THE QUEEN’S CROQUET GROUND
"What for?" said Alice.
"Did you say 'What a pity!'?" the Rabbit asked.
"No, I didn't," said Alice: "I don't think it's at all a pity. I said 'What for?'"
"She boxed the Queen's ears——" the Rabbit began. Alice gave a little scream of laughter. "Oh, hush!" the Rabbit whispered in a frightened tone. "The Queen will hear you! You see she came rather late, and the Queen said——"
"Get to your places!" shouted the Queen in a voice of thunder, and people began running about in all directions, tumbling up against each other; however, they got settled down in a minute or two, and the game began. Alice thought she had never seen such a curious croquet-ground in her life; it was all ridges and furrows; the balls were live hedgehogs, the mallets live flamingoes, and the soldiers had to double themselves up and to stand on their hands and feet, to make the arches.

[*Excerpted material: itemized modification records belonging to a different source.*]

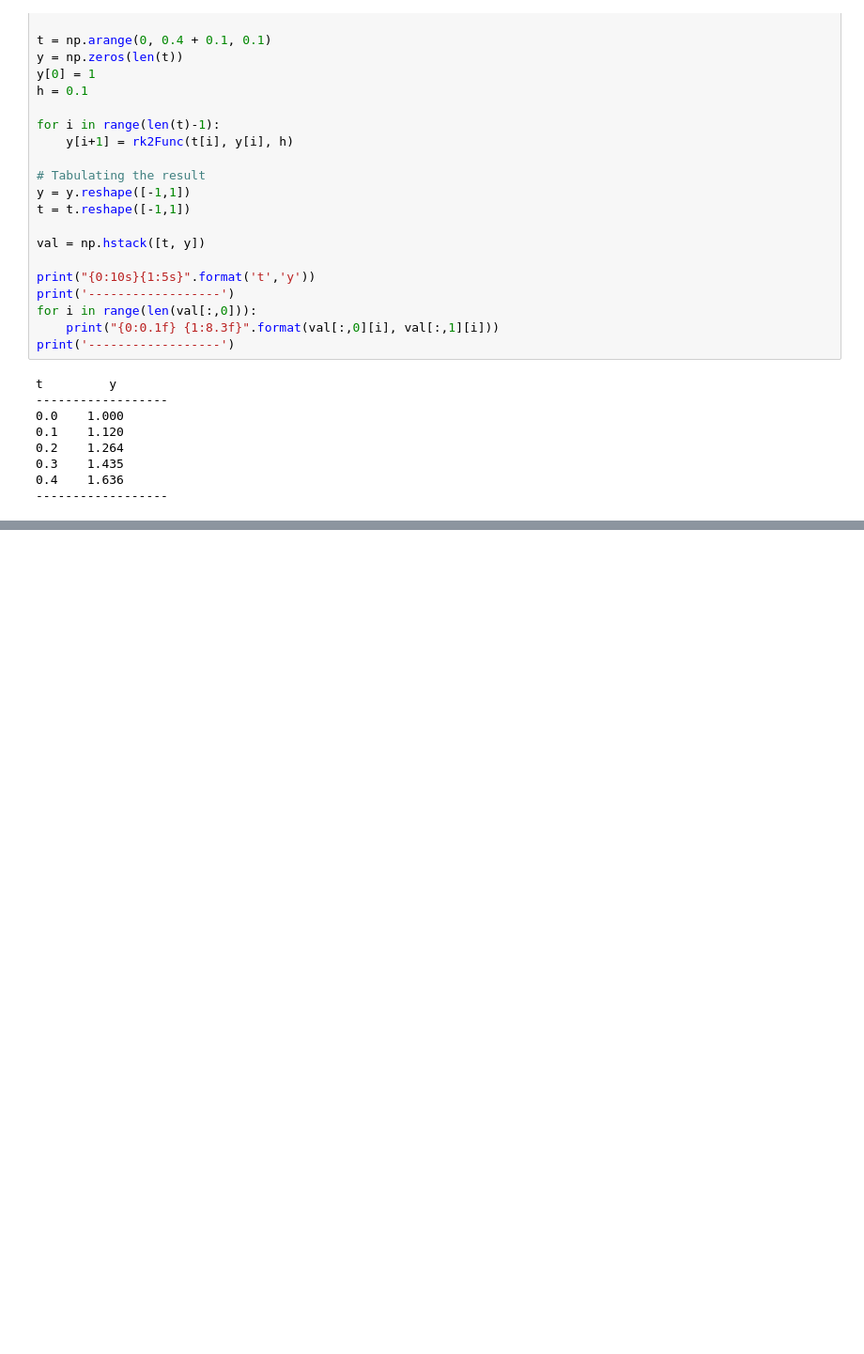
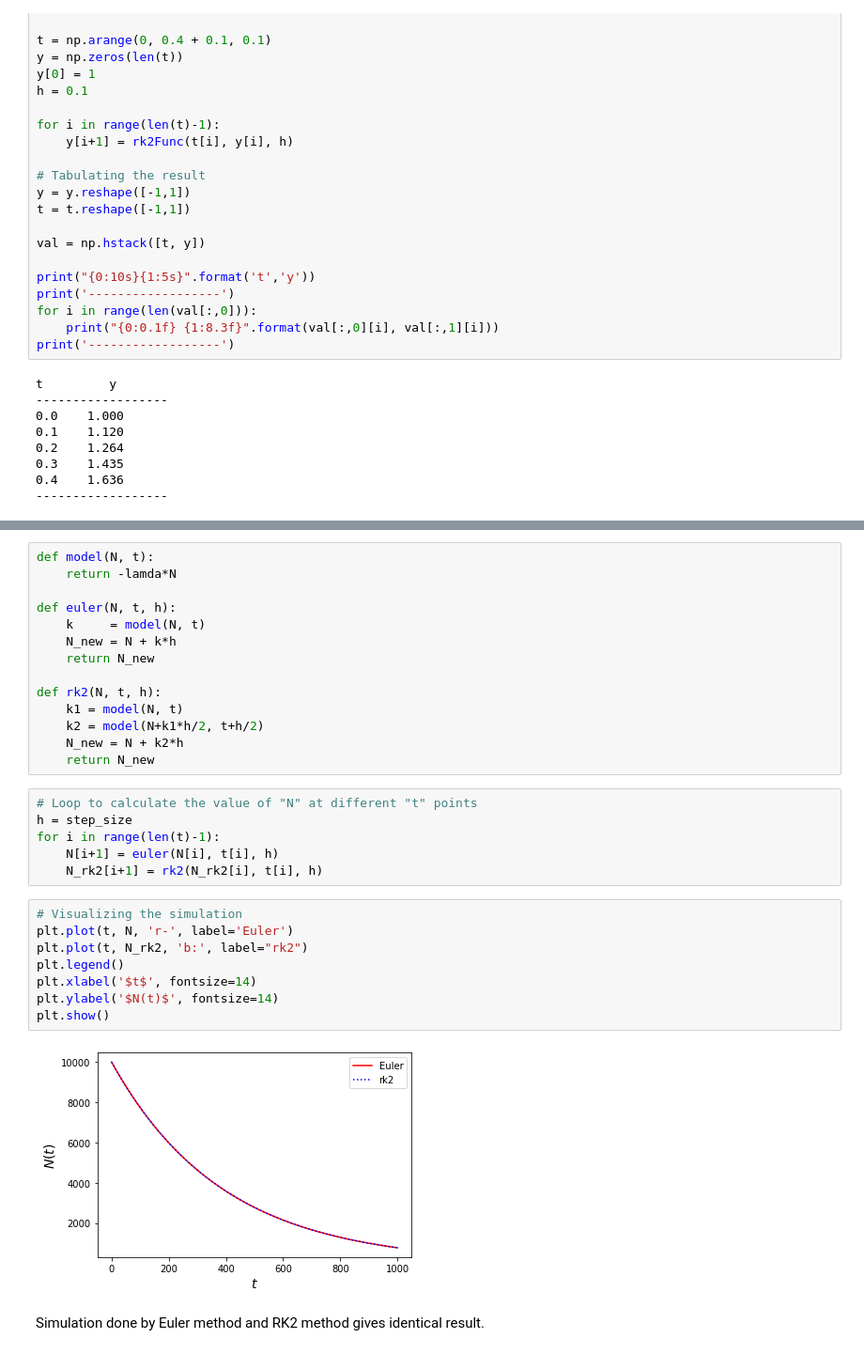
Before and after one commit to SubirSarkar2021/compulab.github.io, a Jupyter notebook: docs/sem3(2).ipynb, the cells around one changed output, grey strips where cells are left out. Shown at 94% size. Cells and saved outputs as stored; diff of their text form; blank space fills up the shorter version.

```diff
--- a/docs/sem3(2).ipynb
+++ b/docs/sem3(2).ipynb
@@ -212,0 +338,32 @@ t         y
+# %%
+def model(N, t):
+    return -lamda*N
+
+def euler(N, t, h):
+    k     = model(N, t)
+    N_new = N + k*h
+    return N_new
+
+def rk2(N, t, h):
+    k1 = model(N, t)
+    k2 = model(N+k1*h/2, t+h/2)
+    N_new = N + k2*h
+    return N_new
+# %%
+# Loop to calculate the value of "N" at different "t" points
+h = step_size
+for i in range(len(t)-1):
+    N[i+1] = euler(N[i], t[i], h)
+    N_rk2[i+1] = rk2(N_rk2[i], t[i], h)
+# %%
+# Visualizing the simulation
+plt.plot(t, N, 'r-', label='Euler')
+plt.plot(t, N_rk2, 'b:', label="rk2")
+plt.legend()
+plt.xlabel('$t$', fontsize=14)
+plt.ylabel('$N(t)$', fontsize=14)
+plt.show()
+# %% [output]
+[figure, added]
+# %% [markdown]
+Simulation done by Euler method and RK2 method gives identical result.
```
Also changed, not shown: parts of 8 cells of this notebook, 8 other files.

The chief difficulty Alice found at first was in managing her flamingo; she succeeded in getting its body tucked away, comfortably enough, under her arm, with its legs hanging down, but generally, just as she had got its neck nicely straightened out, and was going to give the hedgehog a blow with its head, it would twist itself round and look up into her face, with such a puzzled expression that she could not help bursting out laughing: and when she had got its head down, and was going to